● DATA RECORDS

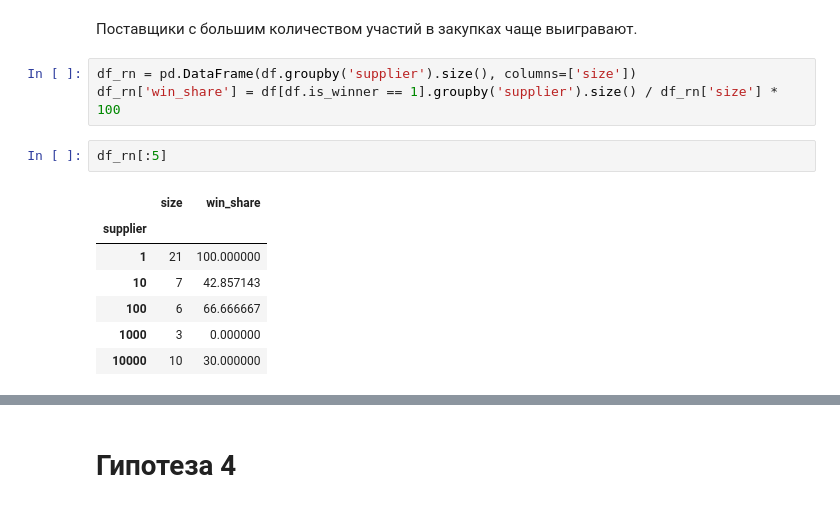
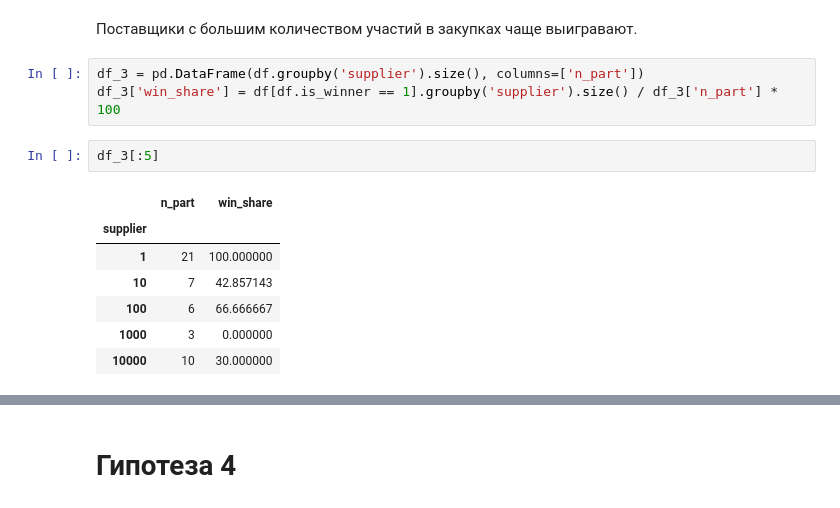
Before and after one commit to Lsdbot/Zakupki, a Jupyter notebook: notebooks/EDA.ipynb, the cells around one changed output, grey strips where cells are left out. Saved outputs shown, nothing was run; the diff lists cells and outputs as text.

```diff
--- a/notebooks/EDA.ipynb
+++ b/notebooks/EDA.ipynb
@@ -400,12 +381,12 @@ sns.displot(x=n_unique_okpd2, kind='kde')
 # %% [markdown]
 Поставщики с большим количеством участий в закупках чаще выигравают.
 # %%
-df_rn = pd.DataFrame(df.groupby('supplier').size(), columns=['size'])
-df_rn['win_share'] = df[df.is_winner == 1].groupby('supplier').size() / df_rn['size'] * 100
+df_3 = pd.DataFrame(df.groupby('supplier').size(), columns=['n_part'])
+df_3['win_share'] = df[df.is_winner == 1].groupby('supplier').size() / df_3['n_part'] * 100
 # %%
-df_rn[:5]
+df_3[:5]
 # %% [output]
-|  | size | win_share |
+|  | n_part | win_share |
 | supplier |  |  |
 | 1 | 21 | 100.000000 |
 | 10 | 7 | 42.857143 |
```
Also changed, not shown: parts of 65 cells of this notebook.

● INSTRUCTIONS TO FOLLOW
Each record must be returned exactly as it stands, and the images omitted.

● ANSWER TO THIS TASK
Before and after one commit to Lsdbot/Zakupki, a Jupyter notebook: notebooks/EDA.ipynb, the cells around one changed output, grey strips where cells are left out. Saved outputs shown, nothing was run; the diff lists cells and outputs as text.

```diff
--- a/notebooks/EDA.ipynb
+++ b/notebooks/EDA.ipynb
@@ -400,12 +381,12 @@ sns.displot(x=n_unique_okpd2, kind='kde')
 # %% [markdown]
 Поставщики с большим количеством участий в закупках чаще выигравают.
 # %%
-df_rn = pd.DataFrame(df.groupby('supplier').size(), columns=['size'])
-df_rn['win_share'] = df[df.is_winner == 1].groupby('supplier').size() / df_rn['size'] * 100
+df_3 = pd.DataFrame(df.groupby('supplier').size(), columns=['n_part'])
+df_3['win_share'] = df[df.is_winner == 1].groupby('supplier').size() / df_3['n_part'] * 100
 # %%
-df_rn[:5]
+df_3[:5]
 # %% [output]
-|  | size | win_share |
+|  | n_part | win_share |
 | supplier |  |  |
 | 1 | 21 | 100.000000 |
 | 10 | 7 | 42.857143 |
```
Also changed, not shown: parts of 65 cells of this notebook.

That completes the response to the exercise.